“It’s my belief we are the pets of dogs”

patrice newell with dogs
Patrice Newell and Phillip Adams with Rosie and Tommy.

PHILLIP ADAMS and PATRICE NEWELL believe no one can get by without a dog.

Phillip Adams is excited. “We’ve just had a wedding,” announces the film-maker, columnist and presenter of ABC Radio National’s Late Night Live, his popular talk radio show. “We had the nuptials and cleared out the chooks from the chicken coop and turned it into a honeymoon suite.”

The occasion was the mating of Phillip’s Border Collie Cross Tommy, and a neighbour’s Border Collie. The mating took place at Elmswood, the 10,000 acre property in the Upper Hunter Valley of NSW, that Phillip shares with his partner Patrice Newell, the former international model and television presenter now a cattle and olive biodynamic farmer and acclaimed author, and Aurora, the couple’s 13-year-old daughter.

“Tommy is useless around the farm and a complete ratbag but he’s a remarkable animal and can run about 50k easily and 100k if he wanted to. So, of course, we wanted to breed from him, and have at least one pup of our own that would be a proper working dog,” Phillip explains.
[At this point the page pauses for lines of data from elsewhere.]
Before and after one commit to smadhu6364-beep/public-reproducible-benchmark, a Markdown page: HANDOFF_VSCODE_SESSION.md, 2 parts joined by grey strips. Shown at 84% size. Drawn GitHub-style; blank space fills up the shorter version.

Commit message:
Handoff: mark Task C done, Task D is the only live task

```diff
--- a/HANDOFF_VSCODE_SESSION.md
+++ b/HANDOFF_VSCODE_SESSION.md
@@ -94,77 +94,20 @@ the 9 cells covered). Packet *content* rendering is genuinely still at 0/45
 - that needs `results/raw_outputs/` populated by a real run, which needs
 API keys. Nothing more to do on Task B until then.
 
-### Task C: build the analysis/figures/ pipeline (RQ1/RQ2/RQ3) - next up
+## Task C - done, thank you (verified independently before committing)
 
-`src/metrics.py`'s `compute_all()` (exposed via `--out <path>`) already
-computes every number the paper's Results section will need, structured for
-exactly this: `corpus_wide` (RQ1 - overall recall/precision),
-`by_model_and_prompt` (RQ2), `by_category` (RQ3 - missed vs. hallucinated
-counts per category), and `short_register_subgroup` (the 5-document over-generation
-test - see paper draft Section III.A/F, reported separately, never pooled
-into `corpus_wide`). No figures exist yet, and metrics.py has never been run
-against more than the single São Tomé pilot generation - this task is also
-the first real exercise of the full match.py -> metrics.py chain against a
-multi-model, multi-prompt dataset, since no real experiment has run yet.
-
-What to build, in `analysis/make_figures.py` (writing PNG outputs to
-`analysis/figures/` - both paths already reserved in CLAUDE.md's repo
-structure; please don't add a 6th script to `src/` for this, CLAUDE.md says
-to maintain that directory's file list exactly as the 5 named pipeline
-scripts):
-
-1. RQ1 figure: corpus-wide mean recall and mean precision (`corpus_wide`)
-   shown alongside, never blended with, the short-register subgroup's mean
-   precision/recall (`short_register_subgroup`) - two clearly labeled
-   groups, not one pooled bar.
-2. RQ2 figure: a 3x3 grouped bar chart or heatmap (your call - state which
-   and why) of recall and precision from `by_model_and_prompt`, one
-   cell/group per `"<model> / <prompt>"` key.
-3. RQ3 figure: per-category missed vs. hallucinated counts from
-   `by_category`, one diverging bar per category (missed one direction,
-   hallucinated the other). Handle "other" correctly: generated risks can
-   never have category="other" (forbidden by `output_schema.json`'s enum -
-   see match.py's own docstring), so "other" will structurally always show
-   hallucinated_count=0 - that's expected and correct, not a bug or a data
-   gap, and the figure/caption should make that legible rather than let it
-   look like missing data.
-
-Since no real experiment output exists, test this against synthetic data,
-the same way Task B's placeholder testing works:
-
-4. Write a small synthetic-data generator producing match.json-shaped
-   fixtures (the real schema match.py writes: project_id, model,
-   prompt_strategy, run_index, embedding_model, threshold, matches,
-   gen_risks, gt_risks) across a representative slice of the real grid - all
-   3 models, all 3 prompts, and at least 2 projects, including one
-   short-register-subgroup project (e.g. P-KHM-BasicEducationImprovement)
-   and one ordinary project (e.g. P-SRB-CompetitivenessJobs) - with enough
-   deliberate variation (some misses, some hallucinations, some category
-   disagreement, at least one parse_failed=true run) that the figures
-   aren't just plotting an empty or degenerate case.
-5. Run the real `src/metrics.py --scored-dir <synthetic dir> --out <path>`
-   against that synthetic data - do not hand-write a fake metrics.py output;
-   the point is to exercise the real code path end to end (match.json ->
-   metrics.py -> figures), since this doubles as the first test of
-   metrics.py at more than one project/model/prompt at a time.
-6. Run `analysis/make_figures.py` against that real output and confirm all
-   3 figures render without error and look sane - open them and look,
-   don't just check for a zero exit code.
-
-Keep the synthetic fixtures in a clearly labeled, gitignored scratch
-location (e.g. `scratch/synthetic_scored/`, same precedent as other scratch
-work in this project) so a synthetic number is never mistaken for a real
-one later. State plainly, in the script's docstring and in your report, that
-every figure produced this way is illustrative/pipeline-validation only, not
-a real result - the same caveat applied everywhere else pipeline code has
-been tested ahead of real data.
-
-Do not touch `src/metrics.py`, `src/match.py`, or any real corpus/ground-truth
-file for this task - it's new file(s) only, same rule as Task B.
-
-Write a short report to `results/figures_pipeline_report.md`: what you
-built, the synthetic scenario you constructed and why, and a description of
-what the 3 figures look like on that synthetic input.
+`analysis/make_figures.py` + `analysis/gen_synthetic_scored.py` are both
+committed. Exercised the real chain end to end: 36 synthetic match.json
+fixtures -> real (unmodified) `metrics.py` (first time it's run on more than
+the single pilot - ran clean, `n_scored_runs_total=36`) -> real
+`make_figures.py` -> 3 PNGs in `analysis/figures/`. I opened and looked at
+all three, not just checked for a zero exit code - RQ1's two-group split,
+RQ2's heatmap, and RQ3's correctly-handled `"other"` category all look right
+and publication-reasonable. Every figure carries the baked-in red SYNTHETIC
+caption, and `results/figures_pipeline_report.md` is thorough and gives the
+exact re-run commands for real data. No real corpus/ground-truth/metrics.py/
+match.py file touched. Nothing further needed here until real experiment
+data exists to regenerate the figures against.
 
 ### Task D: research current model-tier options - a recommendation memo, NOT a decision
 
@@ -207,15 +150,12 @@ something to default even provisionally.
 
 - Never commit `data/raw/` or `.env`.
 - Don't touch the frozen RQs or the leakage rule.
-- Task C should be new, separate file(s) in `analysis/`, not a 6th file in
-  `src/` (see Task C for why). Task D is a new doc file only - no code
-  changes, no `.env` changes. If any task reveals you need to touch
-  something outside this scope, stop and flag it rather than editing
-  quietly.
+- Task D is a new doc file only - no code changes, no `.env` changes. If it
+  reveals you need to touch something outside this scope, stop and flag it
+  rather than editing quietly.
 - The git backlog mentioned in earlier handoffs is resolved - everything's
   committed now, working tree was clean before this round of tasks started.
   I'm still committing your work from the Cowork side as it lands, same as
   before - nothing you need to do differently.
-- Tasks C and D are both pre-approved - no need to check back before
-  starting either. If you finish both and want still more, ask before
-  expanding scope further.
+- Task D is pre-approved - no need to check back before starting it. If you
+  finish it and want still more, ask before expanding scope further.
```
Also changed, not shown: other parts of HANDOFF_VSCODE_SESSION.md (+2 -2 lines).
He peers into the chicken coop. “It was love at first sight but Tommy was a virgin as far as I know. Still he frolicked and cavorted and seemed to know what he was doing before they both disappeared into the egg-laying department. His bride has delivered only one pup but we have our fingers crossed that she’ll produce one or two more little Tommies in the future.”

At two, Tommy is all exuberance and zest, a typical teenage “boy”, and is adored by Aurora. “He makes us all smile,” says Patrice. “To be happy I believe every house needs a baby. Babies are what life is all about and nothing makes me happier than when friends have babies. But if you can’t have a baby in the house, the next best thing is a dog.”


dog swimming at elmswood
The late George

Over the years Elmswood has had many dogs and Phillip has written about most of them in his column in The Australian. But the columns that triggered the biggest response were those he wrote in 2004 about George, a dejected, terrified, starving Kelpie Cross he’d found hiding behind Elmswood’s dustbins. Shivering with terror, snarling at whoever approached, Phillip slowly gained the dog’s trust. While George continued to snap and cower from other humans, he adored Phillip and the madcap Tommy, who’d take him off on adventures.

“Barking ecstatically, they’d be gone for hours,” Phillip says.

Then one day just as George was beginning to gain confidence, he was killed by a large kangaroo that he and Tommy had been chasing. Phillip was devastated. “He was no longer cowering when you reached out to pat him, he was even conducting tentative experiments in tail wagging. For the first time in his miserable life he was having fun and that’s what killed him.” Even with George’s departure however Elmswood is not lacking in dogs. Along with Tommy, there’s Rosie, the 10-year-old matriarch. “She’s really our neighbour Gavin Prescott’s dog but he’s away quite a lot so she lives with us,” says Patrice. “She hangs out with the females of the family, spending her time with me and Aurora as one of the girls.”

dog at elmswood farm
Aurora with Tommy.

According to Phillip there’s usually a Jack Russell around the house as well. “Because Jack Russells are totally insane and tend to produce more anecdotes per dog than all the other dogs put together,” he explains. “They have no idea of their size and think they’re elephants so they always end up with snake bites or under a tractor wheel. But the place is not the same without them so we’ll be getting another one in the near future.”

As dogs and humans evolved in a remarkably short space of time – just 7000 years – Phillip continues to wonder whether we humans adopted dogs or they adopted us. “It’s my belief that we are the pets of dogs. We are their animal companions and I think it’s very nice of them to bother with us. Singles can get by without children, nuns demonstrate they can get by without sex and our leading politicians show us they can get by without ethics or brains, but I don’t think anyone can get by without a dog.”